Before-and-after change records
__________________________________________________
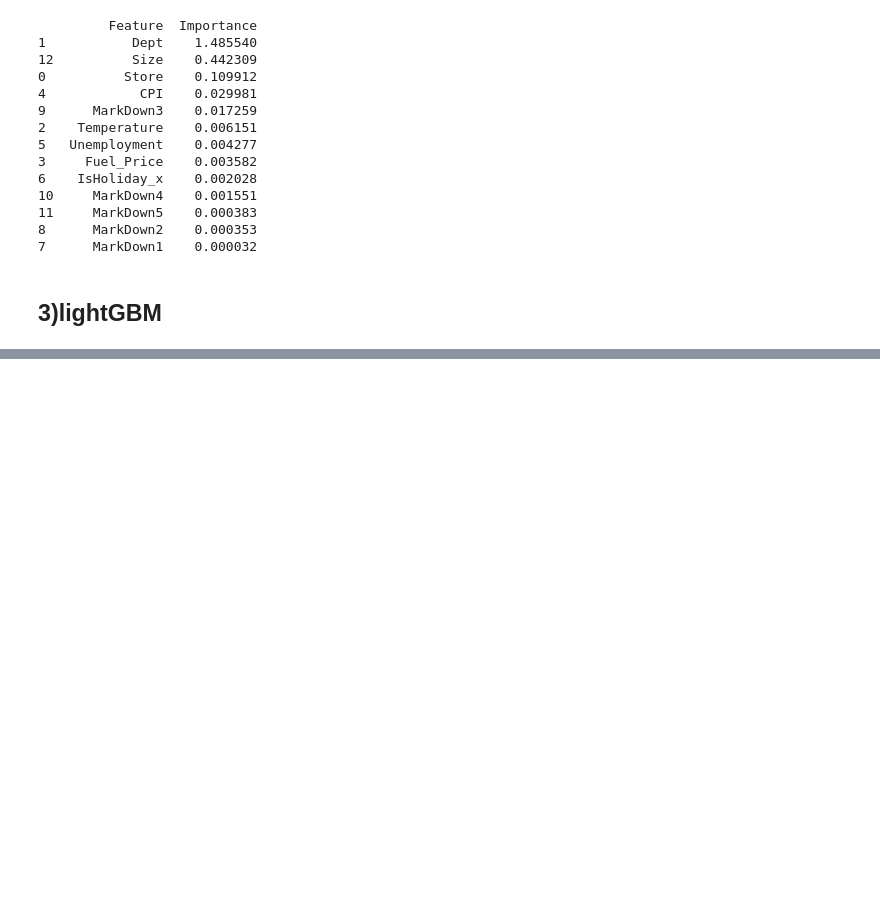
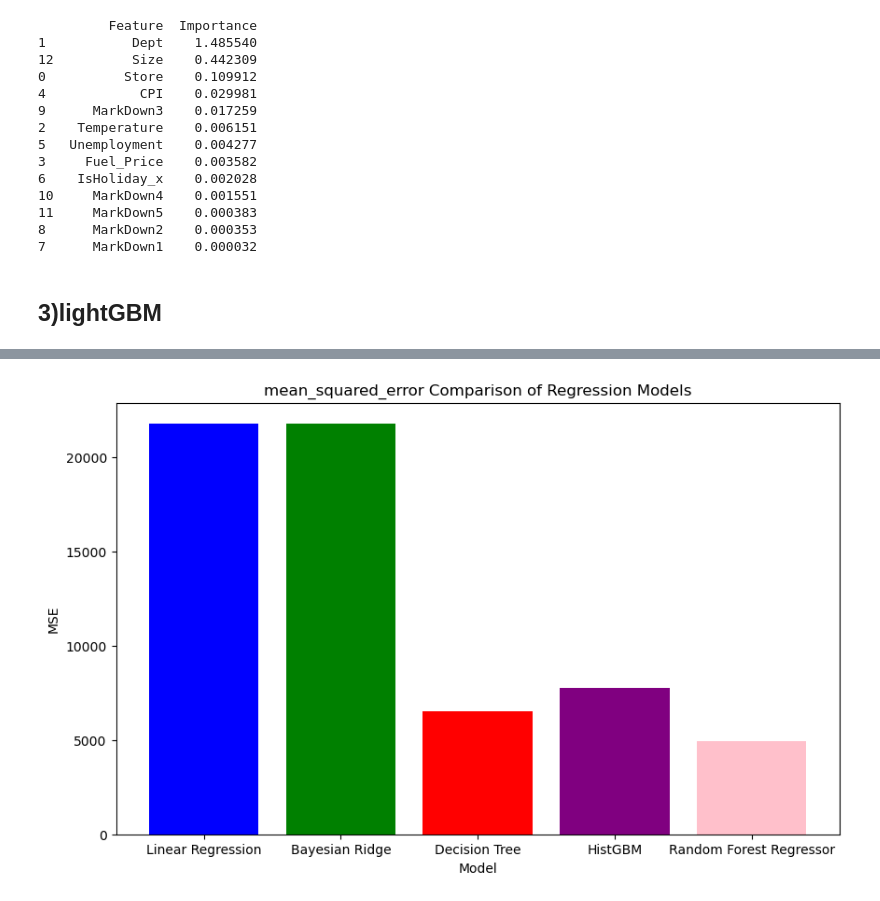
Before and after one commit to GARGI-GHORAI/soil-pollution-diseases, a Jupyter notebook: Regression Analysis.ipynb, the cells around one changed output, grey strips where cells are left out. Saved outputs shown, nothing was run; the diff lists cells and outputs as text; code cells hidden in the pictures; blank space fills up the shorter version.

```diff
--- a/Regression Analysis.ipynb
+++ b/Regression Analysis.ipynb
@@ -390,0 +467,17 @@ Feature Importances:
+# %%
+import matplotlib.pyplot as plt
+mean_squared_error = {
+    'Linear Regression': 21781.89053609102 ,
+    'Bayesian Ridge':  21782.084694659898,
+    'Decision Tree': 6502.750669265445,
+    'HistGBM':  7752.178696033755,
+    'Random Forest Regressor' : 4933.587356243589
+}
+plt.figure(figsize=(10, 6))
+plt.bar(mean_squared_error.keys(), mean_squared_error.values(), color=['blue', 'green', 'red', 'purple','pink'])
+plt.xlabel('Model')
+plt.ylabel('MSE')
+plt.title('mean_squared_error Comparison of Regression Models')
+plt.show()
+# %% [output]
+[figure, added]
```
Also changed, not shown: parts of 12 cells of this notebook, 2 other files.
__________________________________________________
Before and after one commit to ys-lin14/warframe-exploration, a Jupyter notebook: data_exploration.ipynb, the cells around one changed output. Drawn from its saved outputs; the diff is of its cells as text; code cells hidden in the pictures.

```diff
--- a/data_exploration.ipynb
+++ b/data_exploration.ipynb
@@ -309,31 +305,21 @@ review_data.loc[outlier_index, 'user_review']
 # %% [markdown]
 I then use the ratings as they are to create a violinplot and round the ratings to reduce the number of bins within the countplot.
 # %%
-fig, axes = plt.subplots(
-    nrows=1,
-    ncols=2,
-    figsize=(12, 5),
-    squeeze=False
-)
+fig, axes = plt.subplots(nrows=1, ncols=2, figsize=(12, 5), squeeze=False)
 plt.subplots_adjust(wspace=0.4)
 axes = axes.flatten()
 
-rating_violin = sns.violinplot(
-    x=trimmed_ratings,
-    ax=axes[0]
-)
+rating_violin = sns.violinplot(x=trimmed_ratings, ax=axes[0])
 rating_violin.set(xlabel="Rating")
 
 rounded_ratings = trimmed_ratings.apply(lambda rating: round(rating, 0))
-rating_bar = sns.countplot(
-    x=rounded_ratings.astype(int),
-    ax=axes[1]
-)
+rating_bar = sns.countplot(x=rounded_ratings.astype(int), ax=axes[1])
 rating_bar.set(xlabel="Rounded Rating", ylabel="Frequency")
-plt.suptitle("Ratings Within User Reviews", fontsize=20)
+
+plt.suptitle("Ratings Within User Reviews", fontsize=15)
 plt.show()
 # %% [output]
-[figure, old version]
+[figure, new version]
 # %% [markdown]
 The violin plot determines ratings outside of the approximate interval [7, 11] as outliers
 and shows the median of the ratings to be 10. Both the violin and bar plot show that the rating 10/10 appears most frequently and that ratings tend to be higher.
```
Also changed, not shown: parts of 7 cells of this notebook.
__________________________________________________
What you should do
Go over the records above and tally each line that includes "Regression". Give the total by itself.

Answer to this problem
5